Document Type : Original Article
Department of Mathematics and Actuarial Sciences, Kenyatta University, Nairobi, Kenya
Background: The hemodynamic performance of cardiovascular medical devices and their potential to cause blood damage are critical factors in ensuring patient safety and device efficacy. Computational Fluid Dynamics (CFD) has emerged as a valuable tool for simulating blood flow within these devices and predicting the risk of blood damage.
Objectives: This study aims to utilize CFD simulations to evaluate the local hemodynamic performance of a particular implantable device and to provide precise predictions about likely adverse clinical effects, cutting-edge techniques like laser doppler anemometry (LDA) or particle image velocimetry (PIV) must be accessible.
Methods: A patient-specific CFD model of the cardiovascular system and medical devices was developed based on medical imaging data. Hemodynamic parameters such as shear stress and flow recirculation were computed to identify regions of potential blood damage. The simulations were validated against data.
Results: The CFD simulations revealed intricate flow patterns and areas of concern within the medical devices. Elevated shear stresses and prolonged residence times were identified in certain regions, indicating a risk of blood damage. By quantifying these parameters, the study provided a comprehensive assessment of potential blood damage locations and severity levels.

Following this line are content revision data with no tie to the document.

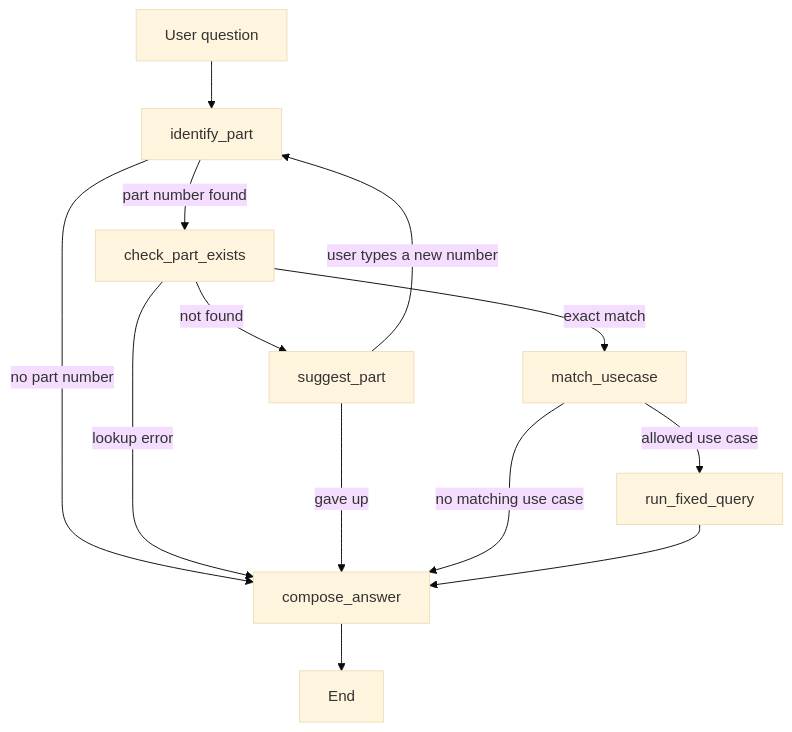
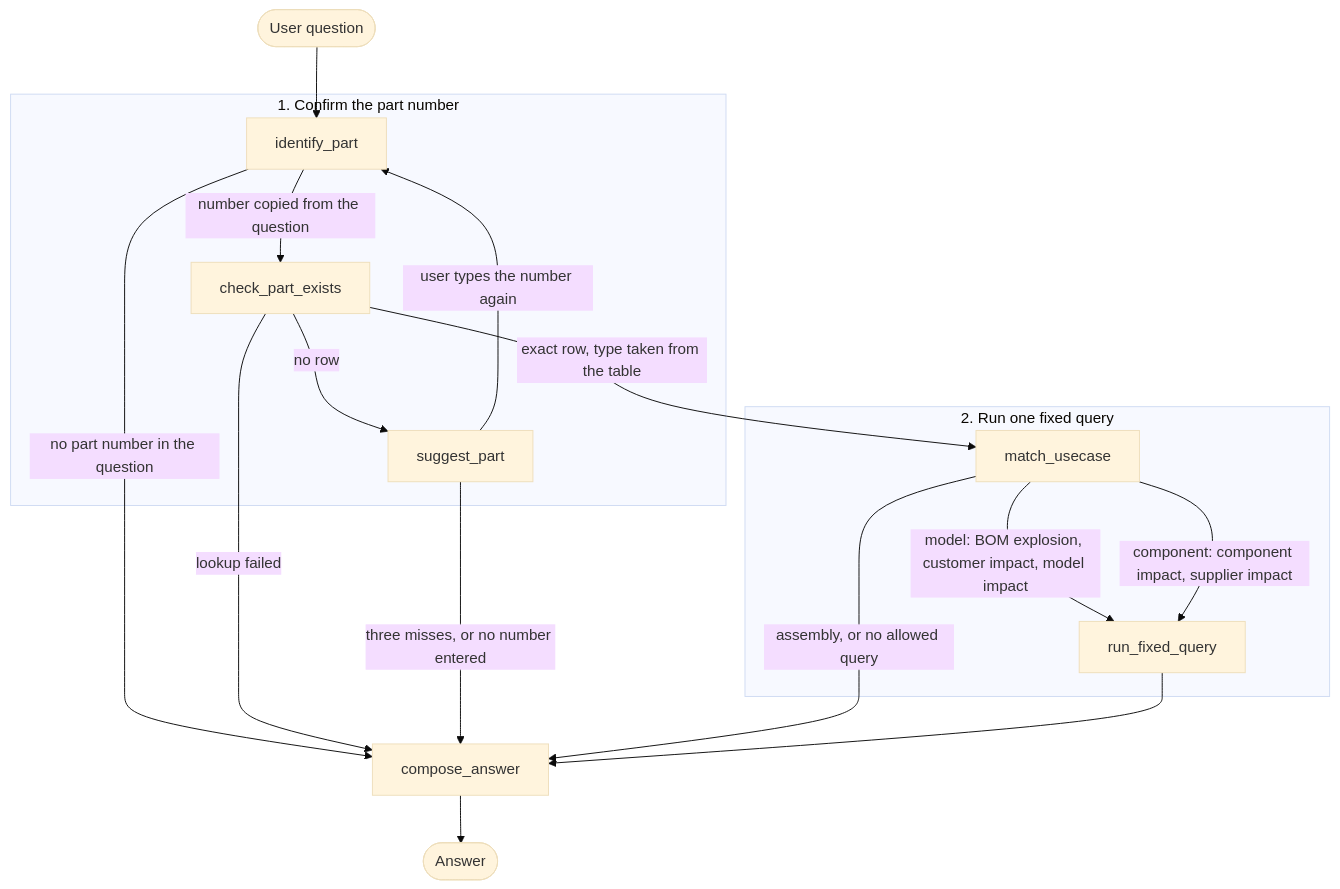
One commit to Paul1231231/databricks_agent changed the diagram in README.md. Above: the diagram before and after it, drawn with Mermaid (base theme). The commit also changed other lines of this file and 2 other files, not shown here.

Commit message:
Document the agent graph and run routing tests on pull requests and main.

````diff
--- a/README.md
+++ b/README.md
@@ -7,15 +49,28 @@
 ```mermaid
 flowchart TD
-    startNode[User question] --> identify[identify_part]
-    identify -->|part number found| check[check_part_exists]
-    identify -->|no part number| answer[compose_answer]
-    check -->|exact match| match[match_usecase]
-    check -->|not found| suggest[suggest_part]
-    check -->|lookup error| answer
-    suggest -->|user types a new number| identify
-    suggest -->|gave up| answer
-    match -->|allowed use case| query[run_fixed_query]
-    match -->|no matching use case| answer
+    question([User question]) --> identify
+
+    subgraph confirmPart [1. Confirm the part number]
+        identify[identify_part]
+        check[check_part_exists]
+        suggest[suggest_part]
+    end
+
+    subgraph fixedQuery [2. Run one fixed query]
+        match[match_usecase]
+        query[run_fixed_query]
+    end
+
+    identify -->|number copied from the question| check
+    identify -->|no part number in the question| answer[compose_answer]
+    check -->|exact row, type taken from the table| match
+    check -->|no row| suggest
+    check -->|lookup failed| answer
+    suggest -->|user types the number again| identify
+    suggest -->|three misses, or no number entered| answer
+    match -->|model: BOM explosion, customer impact, model impact| query
+    match -->|component: component impact, supplier impact| query
+    match -->|assembly, or no allowed query| answer
     query --> answer
-    answer --> finishNode[End]
+    answer --> done([Answer])
 ```
````
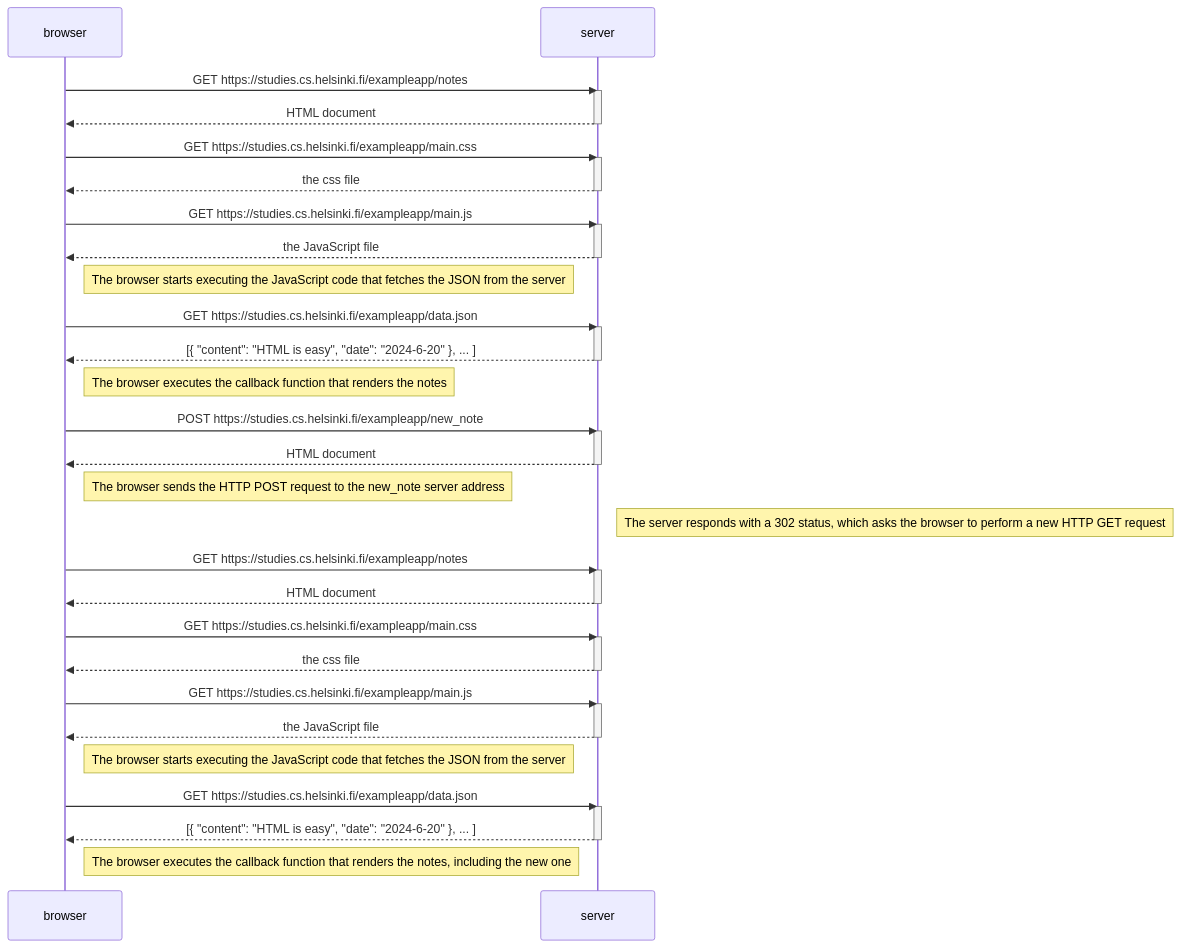
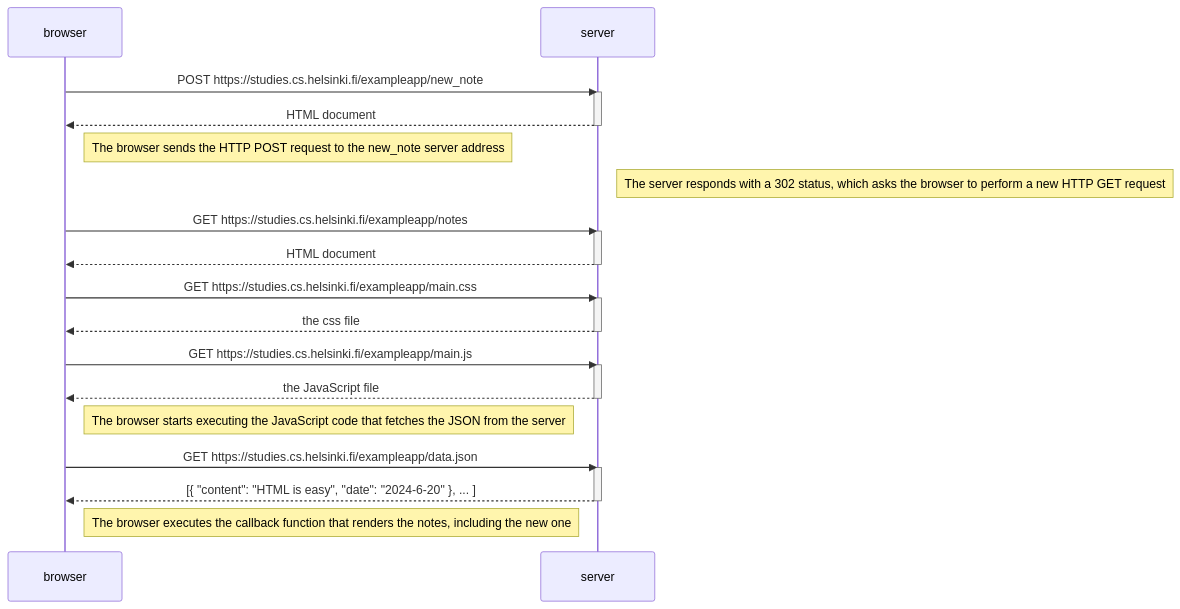
Before and after one commit to adeadelaide/fullstack-web-dev: the diagram in part0/04.md, drawn with Mermaid.

````diff
--- a/part0/04.md
+++ b/part0/04.md
@@ -1,60 +1,32 @@
 ```mermaid
-    sequenceDiagram
-        participant browser
-        participant server
-
-        browser->>server: GET https://studies.cs.helsinki.fi/exampleapp/notes
-
-        activate server
-        server-->>browser: HTML document
-        deactivate server
-
-        browser->>server: GET https://studies.cs.helsinki.fi/exampleapp/main.css
-        activate server
-        server-->>browser: the css file
-        deactivate server
-
-        browser->>server: GET https://studies.cs.helsinki.fi/exampleapp/main.js
-        activate server
-        server-->>browser: the JavaScript file
-        deactivate server
-
-        Note right of browser: The browser starts executing the JavaScript code that fetches the JSON from the server
-
-        browser->>server: GET https://studies.cs.helsinki.fi/exampleapp/data.json
-        activate server
-        server-->>browser: [{ "content": "HTML is easy", "date": "2024-6-20" }, ... ]
-        deactivate server
-
-        Note right of browser: The browser executes the callback function that renders the notes
-    
+    sequenceDiagram   
         browser->>server: POST https://studies.cs.helsinki.fi/exampleapp/new_note
         activate server
         server-->>browser: HTML document
         deactivate server
         Note right of browser: The browser sends the HTTP POST request to the new_note server address
         Note right of server: The server responds with a 302 status, which asks the browser to perform a new HTTP GET request
 
         browser->>server: GET https://studies.cs.helsinki.fi/exampleapp/notes
         activate server
         server-->>browser: HTML document
         deactivate server
 
             browser->>server: GET https://studies.cs.helsinki.fi/exampleapp/main.css
         activate server
         server-->>browser: the css file
         deactivate server
 
         browser->>server: GET https://studies.cs.helsinki.fi/exampleapp/main.js
         activate server
         server-->>browser: the JavaScript file
         deactivate server
 
         Note right of browser: The browser starts executing the JavaScript code that fetches the JSON from the server
 
         browser->>server: GET https://studies.cs.helsinki.fi/exampleapp/data.json
         activate server
         server-->>browser: [{ "content": "HTML is easy", "date": "2024-6-20" }, ... ]
         deactivate server
         Note right of browser: The browser executes the callback function that renders the notes, including the new one
 ```
````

Conclusion: CFD proved to be a robust approach for evaluating blood flow within cardiovascular devices and predicting potential blood damage. The study highlighted specific design modifications that could mitigate the risk of blood damage, thus contributing to the improvement of device safety. The integration of CFD with patient-specific data offers clinicians and engineers a powerful tool for optimizing cardiovascular device design and minimizing patient risk.